“One of the things that’s important to stress is that the building itself at this point in time does not appear to be at risk of collapse,” she said. “The walls are actually attached to the building via rebar so they are independent structures. So the center of the building, the main building itself, does not appear to be in any imminent danger.”
Sheehan voiced frustration at the situation.
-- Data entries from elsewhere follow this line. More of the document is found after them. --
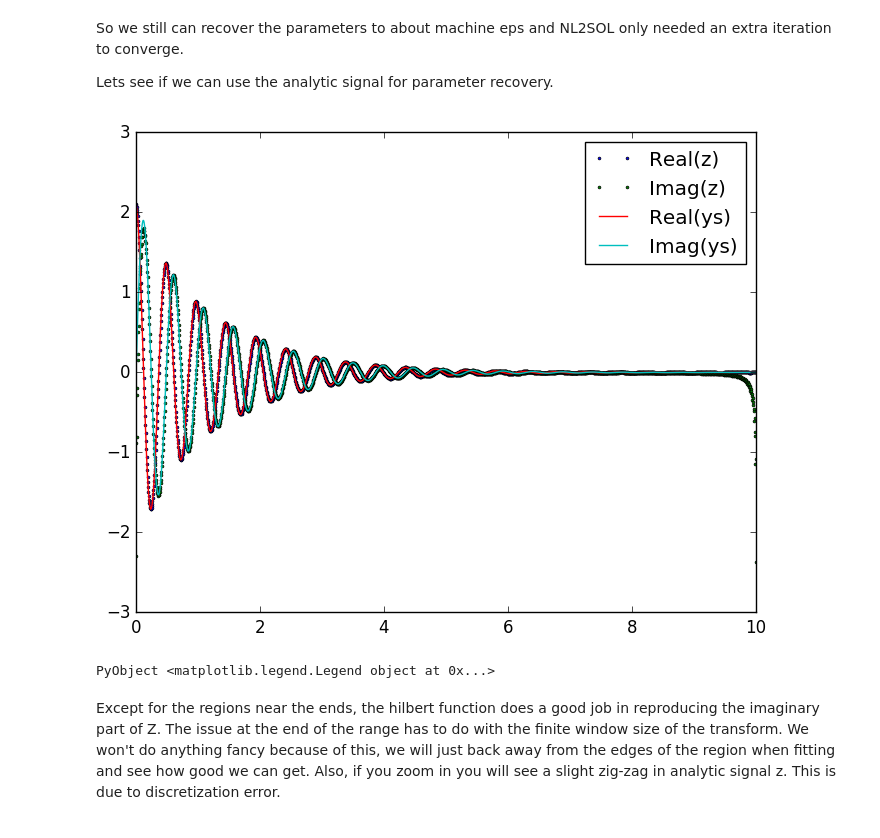
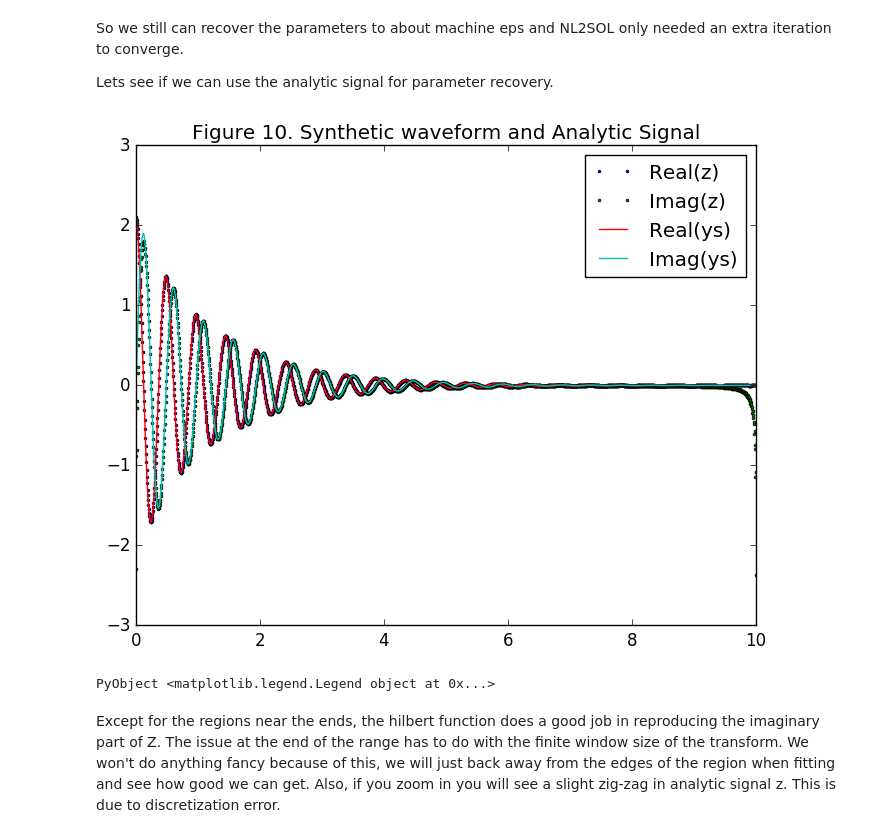
Before and after one commit to macd/dbm_notebooks, a Jupyter notebook: ringdown_fit.ipynb, the cells around one changed output. Saved outputs shown, nothing was run; the diff lists cells and outputs as text; code cells hidden in the pictures.

```diff
--- a/ringdown_fit.ipynb
+++ b/ringdown_fit.ipynb
@@ -292,0 +303,9 @@ pcmplx(x, c)
+# %%
+idx = 0.005 .< t_nr .< 0.04
+t_nr_trunc = t_nr[idx]
+y_nr_trunc = y_nr[idx]
+# Use previous solution as starting guess
+x_init = x[5:8]
+x_init_sv = copy(x_init)  # save for later
+x, c, resid, resid_norm, y_est, reg = exp_fit(4, y_nr_trunc, t_nr_trunc, x_init)
+pcmplx(x, c)
@@ -292,0 +330,16 @@ pcmplx(x, c)
+# %%
+y = zeros(Complex{Float64}, length(t_nr_trunc))
+prop = fm.FontProperties(size=9)
+fig, ax = PyPlot.subplots()
+
+ax[:plot](t_nr_trunc, log(abs(real(y_nr_trunc))), "o", markersize=2.0, label="Theory strain")
+
+for i = 1:2:4
+    wave!(y, x[i:i+1], c[i:i+1], t_nr_trunc)
+    ax[:plot](t_nr_trunc, log(abs(real(y))), label="Component $i")
+end
+
+xlabel("Time")
+ylabel("Log Strain")
+title("Figure 7. Model Components for truncated time")
+ax[:legend](loc="upper right", prop=prop)
@@ -423,14 +477,15 @@ Lets see if we can use the analytic signal for parameter recovery.
 # %%
 using DSP
 z = hilbert(real(ys))
 
 plot(ts, real(z), "o", markersize=2.0, label="Real(z)")
 plot(ts, imag(z), "o", markersize=2.0, label="Imag(z)")
 plot(ts, real(ys), label="Real(ys)")
 plot(ts, imag(ys), label="Imag(ys)")
+title("Figure 10. Synthetic waveform and Analytic Signal")
 legend(loc="upper right")
 # %% [output]
-[figure, old version]
+[figure, new version]
 PyObject <matplotlib.legend.Legend object at 0x...>
 # %% [markdown]
 Except for the regions near the ends, the hilbert function does a good job in reproducing the imaginary part of Z.  The issue at the end of the range has to do with the finite window size of the transform. We won't do anything fancy because of this, we will just back away from the edges of the region when fitting and see how good we can get.  Also, if you zoom in you will see a slight zig-zag in analytic signal z.  This is due to discretization error.
```
Also changed, not shown: parts of 24 cells of this notebook.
A New York City-based architectural salvage dealer bought the building in 2017 with grand plans but has done nothing with it, and has fought the county’s foreclosure attempts.
“What we are seeing with respect to safety concerns at the Central Warehouse and the temporary suspension of Amtrak service is a real world consequence of ongoing frivolous litigation carried out by the owner, the Phoenix of Albany LLC, which is solely owned by Evan Blum,” County Executive Daniel McCoy said in a prepared statement. “For over a year now, Blum has repeatedly attempted to use the courts to disingenuously prevent the transfer of title to the Central Warehouse to Albany County and ultimately tied our hands in this regard.”
Given how long the building had sat unattended, and how long the litigation had dragged on, the city ran a codes inspection earlier this week, Sheehan told WAMC, and found significant deterioration of the south wall above the train tracks, possibly due to a harsh winter with repeated freeze-thaw cycles.
“The city of Albany is in receipt of a structural engineering report that states in part ‘collapse of portions of the exterior southerly wall’ of Central Warehouse is considered ‘imminent,'” she said in a prepared statement.
“As a result, I have declared a state of emergency and we are working closely with local, state, and federal partners and engineering experts to determine the extent of the structural failure and develop a plan to ensure the safety of our residents and businesses.”
If it can successfully wrest the Central Warehouse away from Blum, the county has a development team waiting in the wings with a revitalization plan: Columbia Development Companies of Albany and Redburn Development Partners of Schenectady, which has an extensive track record redeveloping decayed or obsolete urban properties across the Capital Region.
Redburn Principal Jeffrey Buell told The Daily Gazette on Friday that the latest problem with the building does not alter the plans to buy or to rehab the Central Warehouse, but he had little further comment.
“I will only say I’m not surprised,” he said.